Every line with the string "textContent" in it belongs in your answer, so copy them all from the data.

BEGIN

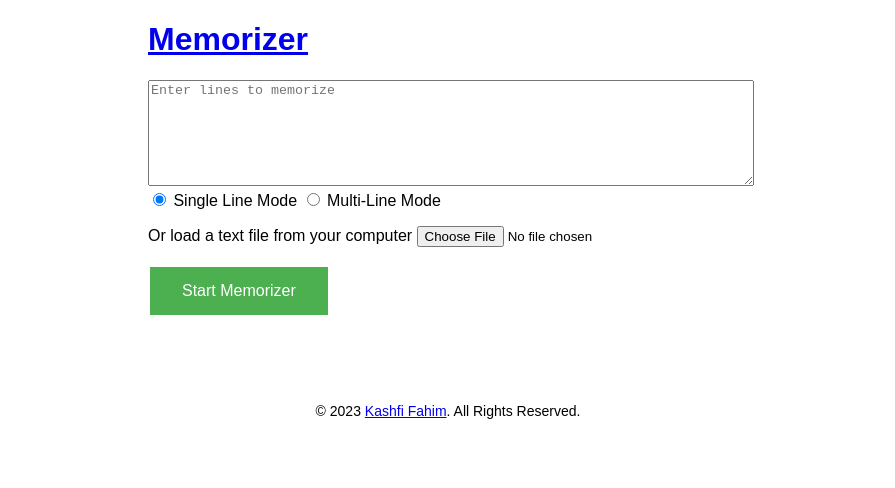
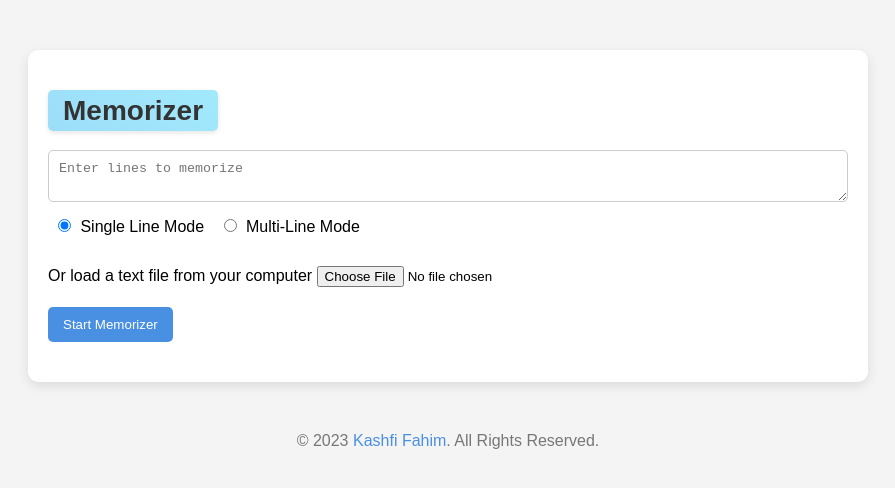
Before and after one commit to kashfifahim/memorizer, a plain HTML site: page index.html in a window 1280 px wide. Shown: the whole page, without its empty margins (192-1087 px from the left). Drawn offline with Linux system fonts and the light colour scheme.

Commit message:
implemented modern styling and fixed bugs

```diff
--- a/app.js
+++ b/app.js
@@ -44,8 +44,16 @@ document.getElementById('start').addEventListener('click', function() {
             let endIndex = lines.slice(currentLineIndex + 1).findIndex(line => line.trim() === '');
             endIndex = (endIndex !== -1) ? currentLineIndex + endIndex + 1 : lines.length;
             targetTextElement.textContent = lines.slice(currentLineIndex, endIndex).join('\n');
+            // Hide the Next and Previous buttons
+            prevButton.style.display = 'none';
+            nextButton.style.display = 'none';
         } else {
             targetTextElement.textContent = lines[currentLineIndex];
+            // Show the Next and Previous buttons
+            prevButton.style.display = 'block';
+            nextButton.style.display = 'block';
+            prevButton.style.visibility = (currentLineIndex === 0) ? 'hidden' : 'visible';
+            nextButton.style.visibility = (currentLineIndex === lines.length - 1) ? 'hidden' : 'visible';
         }
         repetitionCounter.textContent = `${repetitions+1}/10`;
         userInput.value = '';
@@ -72,7 +80,8 @@ document.getElementById('start').addEventListener('click', function() {
             userInput.style.color = 'green';
             repetitions++;
 
-            if (repetitions >= repetitionCounter) {
+            if (repetitions >= 10) {   // Ensure you're comparing against the number 10, not repetitionCounter element
+                alert('You have practiced this line/section 10 times! Well done.');
                 repetitions = 0;
                 if (mode === 'multi') {
                     // Move to the next chunk after the blank line.
--- a/index.html
+++ b/index.html
@@ -23,8 +23,10 @@
             <textarea id="user-input" placeholder="Start typing here ..."></textarea>
             <!-- Depending on your styling, you might want to style this textarea to look like a single input line when in single-line mode. -->
             <div id="repetition-counter">1/10</div>
-            <button id="prev">Previous Line</button>
-            <button id="next">Next Line</button>
+            <div id="button-container">
+                <button id="prev">Previous Line</button>
+                <button id="next">Next Line</button>
+            </div>
         </div>
     </div>
     <div id="attribution">
--- a/styles.css
+++ b/styles.css
@@ -1,66 +1,100 @@
 body {
-    font-family: Arial, Helvetica, sans-serif;
-}
-
-h1 {
-    text-align: left;
+    font-family: 'Arial', sans-serif;
+    background-color: #f4f4f4;
+    margin: 0;
+    padding: 0;
 }
 
 #app {
-    max-width: 600px;
-    margin: auto;
-    text-align: left;
+    max-width: 800px;
+    margin: 50px auto;
+    background-color: #ffffff;
+    padding: 20px;
+    box-shadow: 0 4px 12px rgba(0, 0, 0, 0.1);
+    border-radius: 10px;
+}
+
+h1 a {
+    text-decoration: none;
+    color: #333;
+    font-size: 28px;
+    background: linear-gradient(45deg, #9cdef8, #a2e9fc);
+    padding: 5px 15px;
+    border-radius: 5px;
+    box-shadow: 0 2px 5px rgba(0, 0, 0, 0.1);
+}
+
+#input-section {
+    margin: 20px 0;
 }
 
 textarea {
     width: 100%;
-    height: 100px;
+    padding: 10px;
+    border: 1px solid #ccc;
+    border-radius: 5px;
+    box-sizing: border-box;
+    resize: vertical;
 }
 
-#user-input {
-    width: calc(100% - 20px);
-    padding: 10px;
+label {
+    display: inline-block;
+    margin: 10px 5px;
 }
 
-#display-area p {
-    color: grey;
-    text-align: left;
+input[type="radio"] {
+    margin-right: 5px;
 }
 
-#progress {
-    display: flex;
-    justify-content: space-between;
-    align-items: center;
+#load-message {
+    margin: 20px 0;
+}
+
+button {
+    padding: 10px 15px;
+    border: none;
+    border-radius: 5px;
+    background-color: #4a90e2;
+    color: #fff;
+    cursor: pointer;
+    transition: background-color 0.3s;
+    display: inline-block;
+    margin-right: 10px;
+}
+
+button:hover {
+    background-color: #357ab7;
+}
+
+#memorization-section {
+    background-color: #e9f7fe;
+    padding: 20px;
+    border-radius: 5px;
     margin-top: 20px;
 }
 
-button {
-    background-color: #4CAF50; /* Green */
-    border: none;
-    color: white;
-    padding: 15px 32px;
-    text-align: center;
-    text-decoration: none;
-    display: inline-block;
-    font-size: 16px;
-    margin: 4px 2px;
-    transition-duration: 0.4s;
-    cursor: pointer;
-}
-
-button:hover {
-    background-color: white;
-    color: black;
-    border: 2px solid #4CAF50;
+#repetition-counter {
+    font-weight: bold;
+    margin: 20px 0;
 }
 
 #attribution {
-    /* background-color: #f9f9f9;  */
-    padding: 20px;
+    margin-top: 50px;
     text-align: center;
-    /* border-top: 1px solid #e1e1e1;  */
-    font-size: 14px;
-    margin-top: 50px;
+}
+
+#attribution p {
+    color: #777;
+}
+
+#attribution a {
+    color: #4a90e2;
+    text-decoration: none;
+    transition: color 0.3s;
+}
+
+#attribution a:hover {
+    color: #357ab7;
 }
 
 #target-text {
@@ -70,3 +104,8 @@ button:hover {
     /* font-family: 'Courier New', Courier, monospace; */
     font-size: large;
 }
+
+#button-container {
+    display: flex;
+    justify-content: start; /* aligns the items to the start of the container */
+}
```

END

Expected answer ▸
             targetTextElement.textContent = lines.slice(currentLineIndex, endIndex).join('\n');
             targetTextElement.textContent = lines[currentLineIndex];
         repetitionCounter.textContent = `${repetitions+1}/10`;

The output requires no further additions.